Did she long for her child to run around and play like the other kids around him? Did she long to walk beside him, holding his hand? Perhaps. Or maybe, these are not the questions she wonders about. There is something to say about appreciating every stage, however ‘late’ by whoever’s standards and that’s the thing.
Sure, there are all these milestones out there but who cares, as long as you have a happy and healthy child who is simply taking her or his own time to get to where she or he needs to get. She didn’t need my sympathies or anybody else’s. Her son was fine. Yes, she is worried and it was very apparent in how she shared this information with me. It is definitely on her mind all the time. I am sure comparisons come up naturally whenever kids and moms get together. She, however, was taking it all in stride and this was apparent too in how she talked to her son and picked him up or held him.
I went over the normality of my evening, getting dinner ready, chit-chatting, making airplane spoons fly into a baby’s open mouth while threatening the other with taking his toy away if he didn’t eat his dinner, or laughing over the silliness of which only a 2-year-old is capable.
Finally, when I had a moment to regroup my thoughts I realized that even as I was going about my evening, the reason that conversation kept dominating my thoughts was because I couldn’t imagine being in a place where my kids couldn’t be kids. I wanted to give this mother a big hug.
My two-year-old runs, hops, skips, jumps, plays loudly, screams gleefully, expresses himself unequivocally, and has a determination deserving of applause even when it drives me absolutely insane at times. I cannot imagine him being otherwise. I cannot imagine him not wanting or able to do everything that he does now.
It breaks my heart to see him quiet and disengaged from his toys and other activities when he falls ill.
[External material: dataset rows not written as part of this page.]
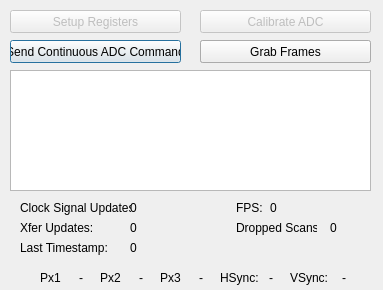
This is FG_Controls.ui in acorver/SpikeGL as Qt 5 draws it before an edit. The edited form follows.
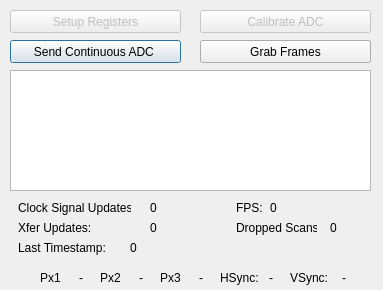
This is the edited form.

Commit message: revamped layout of fg_controls to look less broken

What changed in the file:
```diff
--- a/FG_Controls.ui
+++ b/FG_Controls.ui
@@ -60,7 +60,7 @@
     </rect>
    </property>
    <property name="text">
-    <string>Send Continuous ADC Command</string>
+    <string>Send Continuous ADC </string>
    </property>
   </widget>
   <widget class="QPushButton" name="grabFramesBut">
@@ -256,9 +256,9 @@
   <widget class="QLabel" name="clkSignalsLbl">
    <property name="geometry">
     <rect>
-     <x>20</x>
+     <x>18</x>
      <y>200</y>
-     <width>111</width>
+     <width>113</width>
      <height>16</height>
     </rect>
    </property>
@@ -269,9 +269,9 @@
   <widget class="QLabel" name="clkCtLbl">
    <property name="geometry">
     <rect>
-     <x>130</x>
+     <x>150</x>
      <y>200</y>
-     <width>101</width>
+     <width>71</width>
      <height>16</height>
     </rect>
    </property>
@@ -285,9 +285,9 @@
   <widget class="QLabel" name="clkSignalsLbl_2">
    <property name="geometry">
     <rect>
-     <x>20</x>
+     <x>18</x>
      <y>220</y>
-     <width>107</width>
+     <width>113</width>
      <height>16</height>
     </rect>
    </property>
@@ -298,9 +298,9 @@
   <widget class="QLabel" name="xferCtLbl">
    <property name="geometry">
     <rect>
-     <x>130</x>
+     <x>150</x>
      <y>220</y>
-     <width>101</width>
+     <width>81</width>
      <height>16</height>
     </rect>
    </property>
@@ -416,7 +416,7 @@
   <widget class="QLabel" name="timesampLbl_2">
    <property name="geometry">
     <rect>
-     <x>20</x>
+     <x>18</x>
      <y>240</y>
      <width>107</width>
      <height>16</height>
```
The commit also changes 2 other files.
For all the times he makes me want to pull my hair or scream into a pillow or throw swear words at the Universe; for all the times he brings out the worst in me; for all the times he makes me question my sanity or drives me to insanity; for all the times, though very, very rare, he makes me question why I ever wanted to have kids….I am so, so grateful. I absolutely would NOT want it any other way.
I want him to always run, hop, skip, and jump instead of walk even if I can barely catch up as he gets older. I want him to always scream in excitement and sheer joy even if it makes me cover my ears. I want him to always have the will to move mountains while I smile knowingly and somewhat proudly about where he gets it from.
I want him to always have the joy for life and living that will drive me a little bit crazy.
Baby E, at 7 months, has had many adventures already in her young life. She has many more to conquer on her way to moving mountains of her own. I’ll be right there. For her and her brother. Thanking the powers that be, the positive energies of the world, the Universe, Gods and Goddesses of every religion, and whoever and whatever else is out there for giving me the blessing of two happy and healthy children. Superstitions, kinahoras, and evil eyes notwithstanding, I just feel extremely grateful and blessed.
Please note: I don’t mean to be insensitive to kids who have disabilities or have health issues that prevent them from active play. I also understand that “healthy” and “happy” may be interpreted subjectively. I absolutely do not mean to patronize anybody here. These are just my feelings for my children and for myself and just because I say I feel blessed for having happy and healthy children does not mean that I am implying that others are not.